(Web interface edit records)
━━━

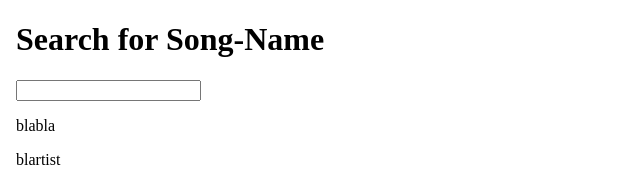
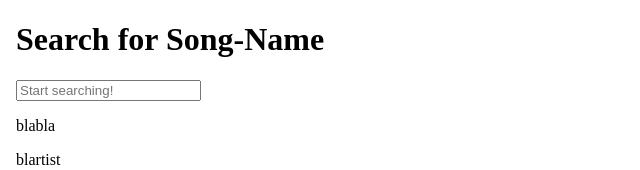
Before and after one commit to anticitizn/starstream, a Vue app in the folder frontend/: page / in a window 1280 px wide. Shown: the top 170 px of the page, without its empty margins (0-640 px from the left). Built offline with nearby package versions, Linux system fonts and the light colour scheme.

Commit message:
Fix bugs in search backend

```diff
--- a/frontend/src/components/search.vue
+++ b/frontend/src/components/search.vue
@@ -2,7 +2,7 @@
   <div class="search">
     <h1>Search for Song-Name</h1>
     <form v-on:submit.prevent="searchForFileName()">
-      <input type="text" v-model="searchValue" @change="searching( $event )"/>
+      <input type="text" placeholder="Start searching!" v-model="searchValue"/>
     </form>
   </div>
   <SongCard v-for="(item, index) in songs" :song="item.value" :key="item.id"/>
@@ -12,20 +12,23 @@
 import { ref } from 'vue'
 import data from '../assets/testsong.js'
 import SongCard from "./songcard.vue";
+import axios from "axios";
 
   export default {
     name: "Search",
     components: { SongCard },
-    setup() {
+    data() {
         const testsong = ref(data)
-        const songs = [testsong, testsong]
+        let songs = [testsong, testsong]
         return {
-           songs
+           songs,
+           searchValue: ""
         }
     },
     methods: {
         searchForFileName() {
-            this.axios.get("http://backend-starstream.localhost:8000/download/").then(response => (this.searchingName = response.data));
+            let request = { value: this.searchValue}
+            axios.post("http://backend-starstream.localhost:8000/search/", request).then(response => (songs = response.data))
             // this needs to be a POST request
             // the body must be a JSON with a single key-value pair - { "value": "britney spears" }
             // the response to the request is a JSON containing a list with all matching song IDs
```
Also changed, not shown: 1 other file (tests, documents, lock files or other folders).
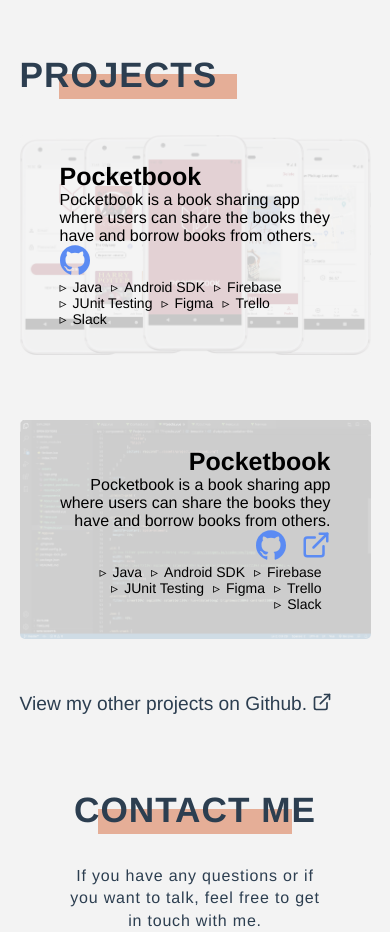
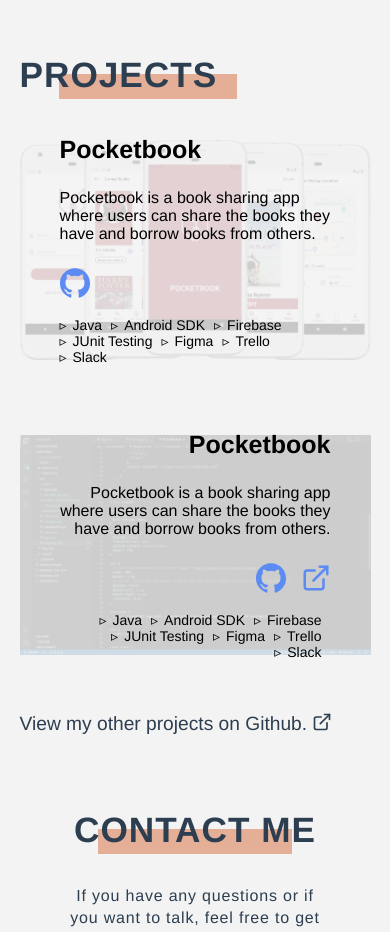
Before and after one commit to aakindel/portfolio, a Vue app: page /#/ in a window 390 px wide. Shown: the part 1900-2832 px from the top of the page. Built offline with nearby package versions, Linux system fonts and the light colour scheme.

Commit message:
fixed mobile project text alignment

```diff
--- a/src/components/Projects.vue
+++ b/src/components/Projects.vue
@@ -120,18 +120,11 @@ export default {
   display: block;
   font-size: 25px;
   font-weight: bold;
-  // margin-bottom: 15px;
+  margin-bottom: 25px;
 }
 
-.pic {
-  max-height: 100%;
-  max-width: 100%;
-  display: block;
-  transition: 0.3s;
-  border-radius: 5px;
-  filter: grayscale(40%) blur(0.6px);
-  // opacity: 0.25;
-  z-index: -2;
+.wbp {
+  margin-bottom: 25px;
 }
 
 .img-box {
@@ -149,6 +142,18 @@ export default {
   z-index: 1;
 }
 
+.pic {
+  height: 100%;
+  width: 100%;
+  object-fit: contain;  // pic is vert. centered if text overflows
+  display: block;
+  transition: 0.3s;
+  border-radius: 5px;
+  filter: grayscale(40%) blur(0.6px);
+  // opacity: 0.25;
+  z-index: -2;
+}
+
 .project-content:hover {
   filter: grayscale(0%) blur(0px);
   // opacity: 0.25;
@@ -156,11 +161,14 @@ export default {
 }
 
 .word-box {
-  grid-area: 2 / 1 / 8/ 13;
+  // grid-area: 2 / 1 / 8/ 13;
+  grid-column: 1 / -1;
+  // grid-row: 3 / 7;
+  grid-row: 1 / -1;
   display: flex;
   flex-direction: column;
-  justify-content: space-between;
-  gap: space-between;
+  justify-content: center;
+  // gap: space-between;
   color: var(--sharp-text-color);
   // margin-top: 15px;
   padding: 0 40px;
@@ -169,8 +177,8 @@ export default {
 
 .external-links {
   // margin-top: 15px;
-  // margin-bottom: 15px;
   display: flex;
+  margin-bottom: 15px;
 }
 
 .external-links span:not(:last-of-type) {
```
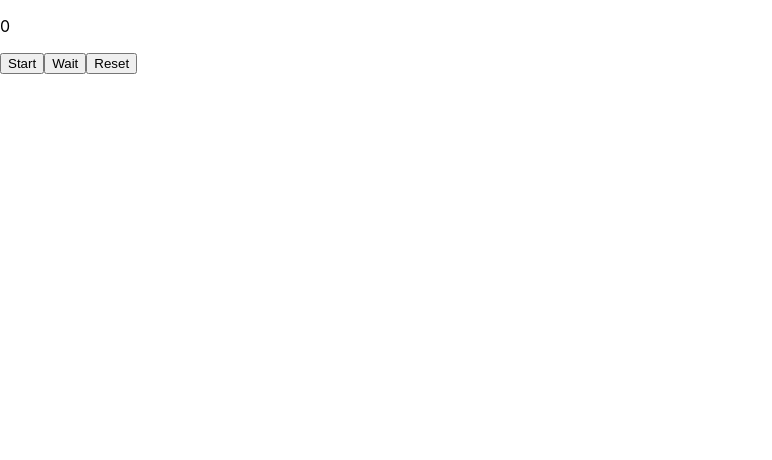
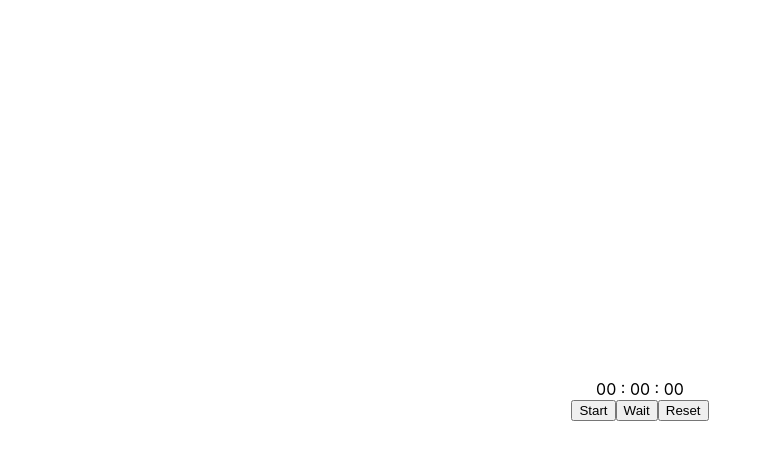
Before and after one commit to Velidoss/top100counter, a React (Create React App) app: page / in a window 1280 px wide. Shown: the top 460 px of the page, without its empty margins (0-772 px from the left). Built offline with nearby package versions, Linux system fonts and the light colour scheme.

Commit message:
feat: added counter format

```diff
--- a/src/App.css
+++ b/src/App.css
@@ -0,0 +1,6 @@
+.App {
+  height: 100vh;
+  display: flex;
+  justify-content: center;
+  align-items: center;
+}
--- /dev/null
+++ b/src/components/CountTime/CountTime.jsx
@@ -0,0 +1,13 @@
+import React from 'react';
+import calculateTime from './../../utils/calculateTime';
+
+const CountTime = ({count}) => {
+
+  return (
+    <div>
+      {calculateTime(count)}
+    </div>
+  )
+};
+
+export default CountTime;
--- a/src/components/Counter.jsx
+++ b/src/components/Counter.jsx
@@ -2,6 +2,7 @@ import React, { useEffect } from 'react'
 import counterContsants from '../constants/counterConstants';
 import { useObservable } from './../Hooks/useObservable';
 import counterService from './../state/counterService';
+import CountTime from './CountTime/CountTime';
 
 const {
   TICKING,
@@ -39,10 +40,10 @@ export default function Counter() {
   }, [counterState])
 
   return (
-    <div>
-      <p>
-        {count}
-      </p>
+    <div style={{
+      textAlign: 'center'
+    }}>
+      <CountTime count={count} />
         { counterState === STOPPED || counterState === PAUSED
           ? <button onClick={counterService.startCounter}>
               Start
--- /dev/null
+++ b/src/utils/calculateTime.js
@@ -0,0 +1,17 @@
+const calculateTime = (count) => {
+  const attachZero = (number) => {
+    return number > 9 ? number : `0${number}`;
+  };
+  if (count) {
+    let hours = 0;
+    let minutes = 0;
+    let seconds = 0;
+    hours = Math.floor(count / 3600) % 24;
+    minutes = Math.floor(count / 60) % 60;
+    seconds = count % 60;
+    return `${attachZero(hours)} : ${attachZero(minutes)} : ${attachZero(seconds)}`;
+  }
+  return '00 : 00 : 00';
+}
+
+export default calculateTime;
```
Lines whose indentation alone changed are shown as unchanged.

━━━

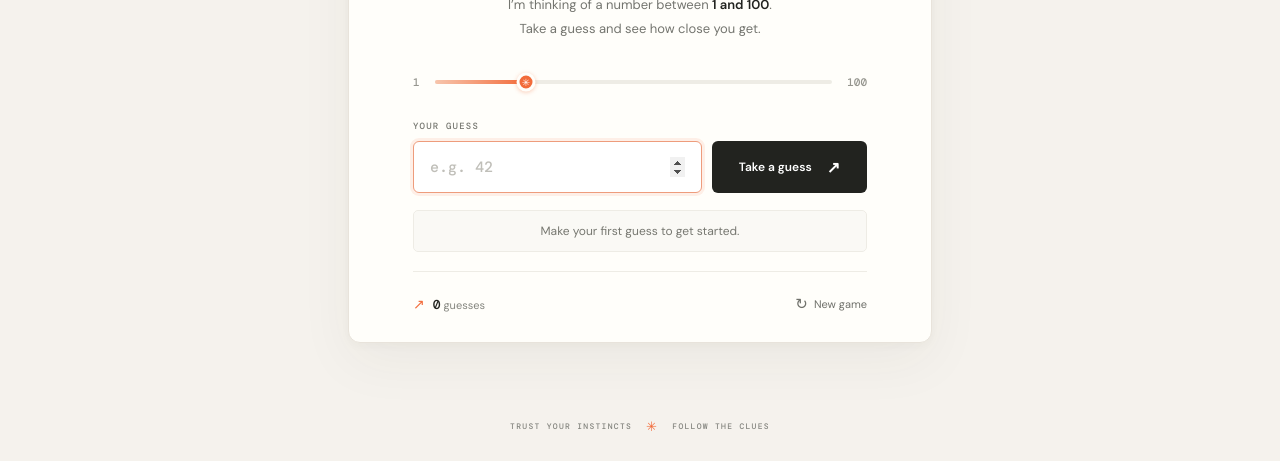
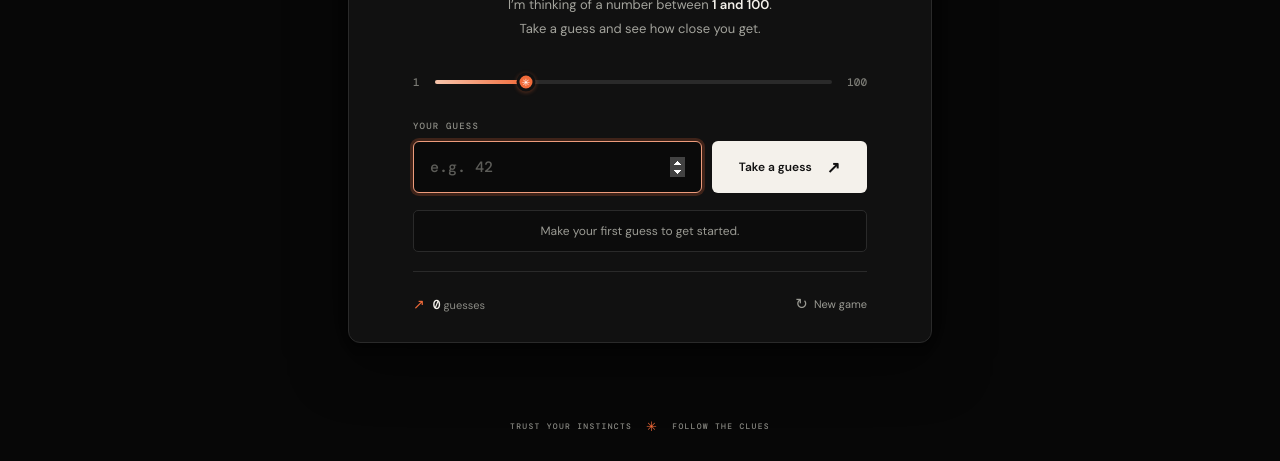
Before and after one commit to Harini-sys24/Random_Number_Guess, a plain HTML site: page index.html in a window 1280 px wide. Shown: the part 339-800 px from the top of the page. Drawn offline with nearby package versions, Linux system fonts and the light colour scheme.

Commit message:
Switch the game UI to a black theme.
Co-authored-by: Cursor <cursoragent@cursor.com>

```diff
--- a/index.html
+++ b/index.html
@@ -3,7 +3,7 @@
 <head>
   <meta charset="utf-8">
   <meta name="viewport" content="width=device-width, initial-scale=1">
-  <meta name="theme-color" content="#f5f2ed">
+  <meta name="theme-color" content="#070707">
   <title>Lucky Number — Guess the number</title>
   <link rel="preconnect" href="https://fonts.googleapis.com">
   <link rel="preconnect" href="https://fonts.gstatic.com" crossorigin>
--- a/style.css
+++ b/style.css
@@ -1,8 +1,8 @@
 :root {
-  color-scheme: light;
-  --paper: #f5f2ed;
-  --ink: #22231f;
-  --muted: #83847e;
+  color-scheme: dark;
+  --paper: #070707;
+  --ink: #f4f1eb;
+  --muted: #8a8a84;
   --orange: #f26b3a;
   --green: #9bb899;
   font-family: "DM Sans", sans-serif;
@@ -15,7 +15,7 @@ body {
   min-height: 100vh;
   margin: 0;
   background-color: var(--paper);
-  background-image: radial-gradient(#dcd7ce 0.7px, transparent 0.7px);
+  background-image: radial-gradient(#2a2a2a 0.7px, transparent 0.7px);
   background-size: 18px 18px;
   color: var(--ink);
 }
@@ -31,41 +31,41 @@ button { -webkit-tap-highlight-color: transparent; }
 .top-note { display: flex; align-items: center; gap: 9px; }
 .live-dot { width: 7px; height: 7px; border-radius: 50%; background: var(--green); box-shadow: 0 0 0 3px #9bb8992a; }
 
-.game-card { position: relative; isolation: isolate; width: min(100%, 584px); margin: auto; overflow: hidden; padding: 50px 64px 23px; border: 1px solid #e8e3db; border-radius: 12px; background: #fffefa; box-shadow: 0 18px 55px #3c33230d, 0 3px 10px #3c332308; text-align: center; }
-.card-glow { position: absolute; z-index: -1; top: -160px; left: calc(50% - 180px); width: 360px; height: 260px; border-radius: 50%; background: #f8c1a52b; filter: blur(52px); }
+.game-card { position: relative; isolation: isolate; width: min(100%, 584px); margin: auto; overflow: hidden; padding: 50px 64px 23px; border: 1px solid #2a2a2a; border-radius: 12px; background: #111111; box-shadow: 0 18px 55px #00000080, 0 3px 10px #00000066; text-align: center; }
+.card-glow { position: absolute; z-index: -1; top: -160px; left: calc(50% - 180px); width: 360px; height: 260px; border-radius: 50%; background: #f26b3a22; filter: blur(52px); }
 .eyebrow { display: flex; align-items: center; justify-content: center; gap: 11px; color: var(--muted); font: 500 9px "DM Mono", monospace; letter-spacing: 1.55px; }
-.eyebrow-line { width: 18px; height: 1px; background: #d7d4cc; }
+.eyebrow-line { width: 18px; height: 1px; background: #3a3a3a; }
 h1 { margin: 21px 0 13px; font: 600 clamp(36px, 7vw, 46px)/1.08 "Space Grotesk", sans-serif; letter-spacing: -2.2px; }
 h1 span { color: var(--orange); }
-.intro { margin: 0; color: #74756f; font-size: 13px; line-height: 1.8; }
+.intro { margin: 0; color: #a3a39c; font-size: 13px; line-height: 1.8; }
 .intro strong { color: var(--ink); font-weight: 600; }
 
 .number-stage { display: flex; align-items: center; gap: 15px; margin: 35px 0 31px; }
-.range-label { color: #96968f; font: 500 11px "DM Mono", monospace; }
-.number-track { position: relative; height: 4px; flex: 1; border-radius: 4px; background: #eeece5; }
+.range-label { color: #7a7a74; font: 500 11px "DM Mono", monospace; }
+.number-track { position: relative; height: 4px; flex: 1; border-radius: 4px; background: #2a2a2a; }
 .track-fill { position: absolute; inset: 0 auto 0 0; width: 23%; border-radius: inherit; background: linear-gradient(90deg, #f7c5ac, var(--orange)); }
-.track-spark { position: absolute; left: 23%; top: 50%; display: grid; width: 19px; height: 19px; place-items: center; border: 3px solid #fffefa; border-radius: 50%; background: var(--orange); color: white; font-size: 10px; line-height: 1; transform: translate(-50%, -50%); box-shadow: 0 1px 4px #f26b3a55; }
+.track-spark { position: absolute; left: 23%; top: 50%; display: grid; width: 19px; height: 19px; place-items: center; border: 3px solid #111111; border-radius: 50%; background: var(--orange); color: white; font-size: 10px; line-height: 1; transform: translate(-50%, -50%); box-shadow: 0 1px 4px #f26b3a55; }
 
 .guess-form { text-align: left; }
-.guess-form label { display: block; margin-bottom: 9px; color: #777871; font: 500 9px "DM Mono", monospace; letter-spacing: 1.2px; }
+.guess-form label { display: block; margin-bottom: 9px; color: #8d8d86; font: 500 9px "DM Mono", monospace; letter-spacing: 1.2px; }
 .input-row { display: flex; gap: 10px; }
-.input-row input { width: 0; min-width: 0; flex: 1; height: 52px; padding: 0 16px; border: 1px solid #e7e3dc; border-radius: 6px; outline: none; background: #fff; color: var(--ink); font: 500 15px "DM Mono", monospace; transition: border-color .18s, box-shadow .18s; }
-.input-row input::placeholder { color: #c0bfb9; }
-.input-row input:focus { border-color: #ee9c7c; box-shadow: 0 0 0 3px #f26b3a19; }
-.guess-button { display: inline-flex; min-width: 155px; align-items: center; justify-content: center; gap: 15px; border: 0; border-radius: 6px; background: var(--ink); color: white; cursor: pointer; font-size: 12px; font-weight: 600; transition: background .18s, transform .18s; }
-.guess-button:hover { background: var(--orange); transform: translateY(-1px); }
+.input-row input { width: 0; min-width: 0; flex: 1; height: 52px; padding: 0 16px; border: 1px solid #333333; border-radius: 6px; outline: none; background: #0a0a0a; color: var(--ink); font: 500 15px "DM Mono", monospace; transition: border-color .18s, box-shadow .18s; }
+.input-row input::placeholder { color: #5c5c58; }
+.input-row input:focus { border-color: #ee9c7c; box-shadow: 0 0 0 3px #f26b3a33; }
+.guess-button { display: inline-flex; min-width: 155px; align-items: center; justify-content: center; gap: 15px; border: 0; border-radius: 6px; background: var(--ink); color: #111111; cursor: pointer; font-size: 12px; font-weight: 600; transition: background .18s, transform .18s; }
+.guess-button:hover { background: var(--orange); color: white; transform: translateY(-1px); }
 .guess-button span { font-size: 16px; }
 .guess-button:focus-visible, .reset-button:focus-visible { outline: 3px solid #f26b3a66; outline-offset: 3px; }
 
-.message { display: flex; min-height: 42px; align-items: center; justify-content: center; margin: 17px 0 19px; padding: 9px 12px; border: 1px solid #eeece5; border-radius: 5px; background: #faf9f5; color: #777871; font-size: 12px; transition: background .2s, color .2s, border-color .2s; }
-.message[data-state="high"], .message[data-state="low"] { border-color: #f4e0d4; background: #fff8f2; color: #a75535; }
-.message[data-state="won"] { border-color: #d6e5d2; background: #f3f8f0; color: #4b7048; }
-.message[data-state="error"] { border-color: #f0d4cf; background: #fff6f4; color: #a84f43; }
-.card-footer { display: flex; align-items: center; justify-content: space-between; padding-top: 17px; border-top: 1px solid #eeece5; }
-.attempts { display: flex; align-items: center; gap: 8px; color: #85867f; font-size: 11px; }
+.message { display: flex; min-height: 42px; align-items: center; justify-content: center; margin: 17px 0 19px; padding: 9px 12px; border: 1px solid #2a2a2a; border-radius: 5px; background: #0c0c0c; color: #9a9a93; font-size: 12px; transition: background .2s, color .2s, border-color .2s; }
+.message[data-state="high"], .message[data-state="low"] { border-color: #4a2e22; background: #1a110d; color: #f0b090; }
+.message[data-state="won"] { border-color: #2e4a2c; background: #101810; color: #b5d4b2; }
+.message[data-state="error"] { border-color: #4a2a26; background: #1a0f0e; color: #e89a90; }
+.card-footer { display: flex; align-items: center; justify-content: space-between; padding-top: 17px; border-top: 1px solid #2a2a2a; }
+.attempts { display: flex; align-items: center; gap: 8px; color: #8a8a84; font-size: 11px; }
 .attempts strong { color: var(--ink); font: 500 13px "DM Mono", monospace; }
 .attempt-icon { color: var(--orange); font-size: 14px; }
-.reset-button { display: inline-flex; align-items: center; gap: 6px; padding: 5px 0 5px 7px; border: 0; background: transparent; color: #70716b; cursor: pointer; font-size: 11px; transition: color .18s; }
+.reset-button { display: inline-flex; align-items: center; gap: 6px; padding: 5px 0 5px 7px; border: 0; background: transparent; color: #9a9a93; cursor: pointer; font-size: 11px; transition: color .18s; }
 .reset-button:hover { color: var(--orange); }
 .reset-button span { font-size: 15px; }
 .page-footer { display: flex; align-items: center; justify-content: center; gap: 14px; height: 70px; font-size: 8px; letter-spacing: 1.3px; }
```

━━━

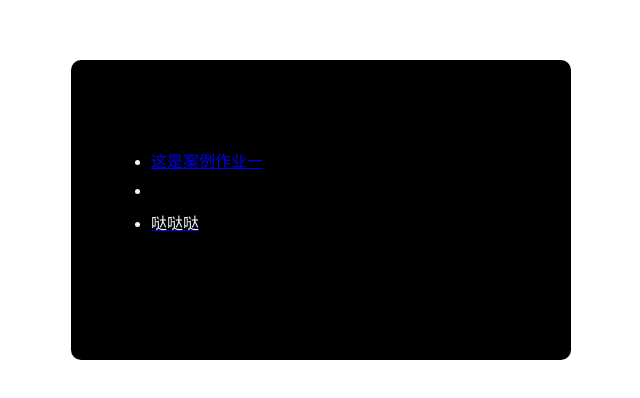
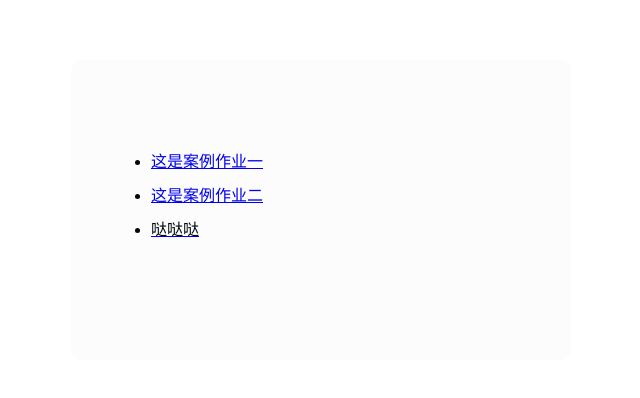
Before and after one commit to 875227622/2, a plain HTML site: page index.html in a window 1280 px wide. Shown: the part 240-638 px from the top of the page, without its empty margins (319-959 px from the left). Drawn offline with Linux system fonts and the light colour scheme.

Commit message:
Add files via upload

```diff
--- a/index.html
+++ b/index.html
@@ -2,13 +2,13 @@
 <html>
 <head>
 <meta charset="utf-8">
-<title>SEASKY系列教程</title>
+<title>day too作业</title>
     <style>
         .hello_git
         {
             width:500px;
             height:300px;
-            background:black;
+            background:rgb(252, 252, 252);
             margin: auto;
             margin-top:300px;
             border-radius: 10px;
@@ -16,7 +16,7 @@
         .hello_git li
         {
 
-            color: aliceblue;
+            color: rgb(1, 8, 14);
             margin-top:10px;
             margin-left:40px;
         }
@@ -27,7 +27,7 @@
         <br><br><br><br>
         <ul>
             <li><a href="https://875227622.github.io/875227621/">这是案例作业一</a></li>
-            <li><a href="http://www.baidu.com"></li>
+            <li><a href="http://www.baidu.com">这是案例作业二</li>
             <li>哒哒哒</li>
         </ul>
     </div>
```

━━━

◆ EXERCISE:
Show all lines above holding the word "sans".

◆ RESULT:
   font-family: "DM Sans", sans-serif;
 h1 { margin: 21px 0 13px; font: 600 clamp(36px, 7vw, 46px)/1.08 "Space Grotesk", sans-serif; letter-spacing: -2.2px; }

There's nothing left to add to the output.